  4. We must mentally think it through what we need to do or say if we get into such a predicament and are asked to do a melacha on Shabbos by the authorities. The Yid in the story above got frightened by the cop and committed hillul Shabbos. What’s the worst that could have happened, had he refused? The cop may have been rough with him, force him into his car and drive him to the police station and keep him over Shabbos. The Yid’s family would have not known where their husband/father disappeared, would have contacted Shomrim (how, by telephone which maybe for them it would have been permissible as chashash pikuach nefesh) who would have contacted the police probably also by telephone. I think it’s a timely and valid shailah to ask a Rov.

    I hardly ever post, but you sheldon have moved me to put in my 2 cents. I am often amazed by the stupidity of many of the posts on these sights, but really sheldon- you get the prize. First you ask if there’s a way to carry a form of ID, I’m amazed that you dont see that the officer was obviously an anti semite that was only looking to make life dificult for Shalom. Did you not read the article? He was the first in that precinct to receive a j-walking summons of the year! Then You write that Greenfield would have blood on his hands if something happened? Whats wrong with you?

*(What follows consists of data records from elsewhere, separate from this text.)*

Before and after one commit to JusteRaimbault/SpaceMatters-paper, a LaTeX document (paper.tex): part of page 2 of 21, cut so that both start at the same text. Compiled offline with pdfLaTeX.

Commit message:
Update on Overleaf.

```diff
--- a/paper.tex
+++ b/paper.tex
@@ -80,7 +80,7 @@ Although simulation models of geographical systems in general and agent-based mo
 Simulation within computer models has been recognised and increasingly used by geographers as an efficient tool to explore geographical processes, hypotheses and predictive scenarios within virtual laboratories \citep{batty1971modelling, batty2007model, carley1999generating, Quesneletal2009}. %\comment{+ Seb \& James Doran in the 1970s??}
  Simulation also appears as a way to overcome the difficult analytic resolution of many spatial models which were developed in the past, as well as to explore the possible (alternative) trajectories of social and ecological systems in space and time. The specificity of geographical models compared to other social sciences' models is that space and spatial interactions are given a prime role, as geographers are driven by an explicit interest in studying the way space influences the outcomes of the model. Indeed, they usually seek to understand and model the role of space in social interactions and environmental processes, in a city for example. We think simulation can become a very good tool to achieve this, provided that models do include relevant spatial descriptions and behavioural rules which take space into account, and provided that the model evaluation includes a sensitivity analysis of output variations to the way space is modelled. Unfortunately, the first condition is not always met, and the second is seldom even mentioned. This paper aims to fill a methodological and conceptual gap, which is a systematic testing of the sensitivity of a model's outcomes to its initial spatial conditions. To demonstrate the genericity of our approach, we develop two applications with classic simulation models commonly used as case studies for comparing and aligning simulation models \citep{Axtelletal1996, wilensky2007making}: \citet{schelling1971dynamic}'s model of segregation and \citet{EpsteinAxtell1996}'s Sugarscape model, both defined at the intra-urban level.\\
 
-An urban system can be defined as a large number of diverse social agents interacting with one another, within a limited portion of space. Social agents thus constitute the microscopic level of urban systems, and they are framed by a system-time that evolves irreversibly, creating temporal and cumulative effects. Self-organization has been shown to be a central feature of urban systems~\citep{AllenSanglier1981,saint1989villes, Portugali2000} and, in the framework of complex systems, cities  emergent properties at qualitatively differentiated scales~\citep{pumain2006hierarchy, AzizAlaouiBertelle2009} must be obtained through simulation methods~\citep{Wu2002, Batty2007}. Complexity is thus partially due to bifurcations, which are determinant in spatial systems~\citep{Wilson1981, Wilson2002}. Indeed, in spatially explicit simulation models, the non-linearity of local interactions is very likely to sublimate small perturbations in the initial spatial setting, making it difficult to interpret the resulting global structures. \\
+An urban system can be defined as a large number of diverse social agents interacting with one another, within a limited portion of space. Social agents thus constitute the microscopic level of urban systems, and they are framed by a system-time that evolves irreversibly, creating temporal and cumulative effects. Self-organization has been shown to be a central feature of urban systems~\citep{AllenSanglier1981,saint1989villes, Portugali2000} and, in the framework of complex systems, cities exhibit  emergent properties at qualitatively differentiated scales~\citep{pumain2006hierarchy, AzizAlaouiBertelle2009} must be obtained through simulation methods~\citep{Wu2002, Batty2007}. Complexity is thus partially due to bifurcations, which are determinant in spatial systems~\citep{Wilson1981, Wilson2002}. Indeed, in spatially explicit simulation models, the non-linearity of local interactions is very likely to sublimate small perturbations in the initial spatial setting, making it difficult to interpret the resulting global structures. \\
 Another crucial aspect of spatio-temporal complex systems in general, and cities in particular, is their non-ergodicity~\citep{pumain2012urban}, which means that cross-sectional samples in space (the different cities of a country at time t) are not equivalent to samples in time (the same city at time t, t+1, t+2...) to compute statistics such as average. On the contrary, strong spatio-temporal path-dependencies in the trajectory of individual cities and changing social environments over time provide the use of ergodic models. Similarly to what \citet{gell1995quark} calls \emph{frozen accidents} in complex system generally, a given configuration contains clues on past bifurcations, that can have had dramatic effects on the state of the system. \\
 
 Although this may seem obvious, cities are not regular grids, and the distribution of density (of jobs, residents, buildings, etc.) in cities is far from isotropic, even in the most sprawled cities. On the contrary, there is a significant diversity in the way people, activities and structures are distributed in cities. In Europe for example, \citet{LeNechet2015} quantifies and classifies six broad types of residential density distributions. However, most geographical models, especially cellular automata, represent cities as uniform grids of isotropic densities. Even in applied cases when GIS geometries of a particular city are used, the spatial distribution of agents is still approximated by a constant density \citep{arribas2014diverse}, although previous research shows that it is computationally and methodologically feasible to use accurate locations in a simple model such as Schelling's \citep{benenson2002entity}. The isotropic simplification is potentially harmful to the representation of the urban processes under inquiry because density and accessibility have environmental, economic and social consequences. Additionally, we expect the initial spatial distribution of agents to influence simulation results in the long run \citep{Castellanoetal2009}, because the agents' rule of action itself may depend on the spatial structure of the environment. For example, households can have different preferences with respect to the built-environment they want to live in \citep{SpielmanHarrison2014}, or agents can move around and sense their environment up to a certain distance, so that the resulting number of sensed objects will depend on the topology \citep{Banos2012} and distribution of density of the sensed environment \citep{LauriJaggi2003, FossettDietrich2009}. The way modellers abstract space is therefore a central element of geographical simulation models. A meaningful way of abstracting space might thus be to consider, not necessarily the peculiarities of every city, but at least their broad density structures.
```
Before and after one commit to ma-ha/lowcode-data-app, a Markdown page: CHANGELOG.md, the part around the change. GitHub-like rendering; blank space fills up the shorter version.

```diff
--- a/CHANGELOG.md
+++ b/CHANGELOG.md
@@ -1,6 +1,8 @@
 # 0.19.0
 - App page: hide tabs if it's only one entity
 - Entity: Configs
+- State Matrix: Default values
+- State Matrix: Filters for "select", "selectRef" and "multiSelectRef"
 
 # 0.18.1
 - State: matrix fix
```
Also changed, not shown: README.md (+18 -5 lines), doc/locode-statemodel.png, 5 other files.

    I would like to thank you for providing me with an outlet to let out some hot air, but I hope that not even the most insignificant issue ever comes before you to be decided upon, you can only do harm.

    Refuah Sheleima

  6. #4 – he was under threat of arrest. Being arrested is a Safek Sakana, because a person can be attacked by someone violent, or by someone who is HIV positive. So, he had no real choice but to comply.

    #3 – The officer in this case should be permanently dismissed from the NYC police force for his inexcusable behavior. If he is afraid of being assigned to a bad precinct, now is his chance to resign.

  7. To Moule:

    Thank you, that is my question. No one can force someone to be mechalel Shabbos except for pikuach nefesh. I asked my rav if the person was allowed to be mechallel Shabbos over the threat of arrest. His answer was only if his life was in danger would he be allowed to be mechallel Shabbos.

  8. To # 3 Sheldon: It’s not about gloating. It’s about not appreciating your situation. This cop was stationed in one of the most quite and police friendly neighborhoods. Apparently, he wasn’t happy. He was looking for actions, to bring about his policemen skills to fruition. So, it’s a win-win: he’ll be satisfied, society as well and crime rate will plunge… What a Chap of a solution.

  9. Unless someone posting here is thoroughly versed in hilchos shabbos, and is a posek.
    OR unless someone contacted a posek.


    Certainly there are serious factors on both sides, but if you don’t KNOW the halacha(as in presenting a source, not just what appeals to your ignorant mind) DON’T SAY ANYTHING

  10. #14 – Definite Sakana is not necessary to permit Chillul Shabbos. Hatzala routinely responds to calls where the person needs immediate medical attention only out of abundance of caution.

    Being put in jail with dangerous criminals is a Safek Sakana and Chillul Shabbos would be permissible to prevent it.

  11. #16 – if we shouldn’t complain about a Frum Jew being forced to be Mechallel Shabbos, what, in your opinion, would justify complaining?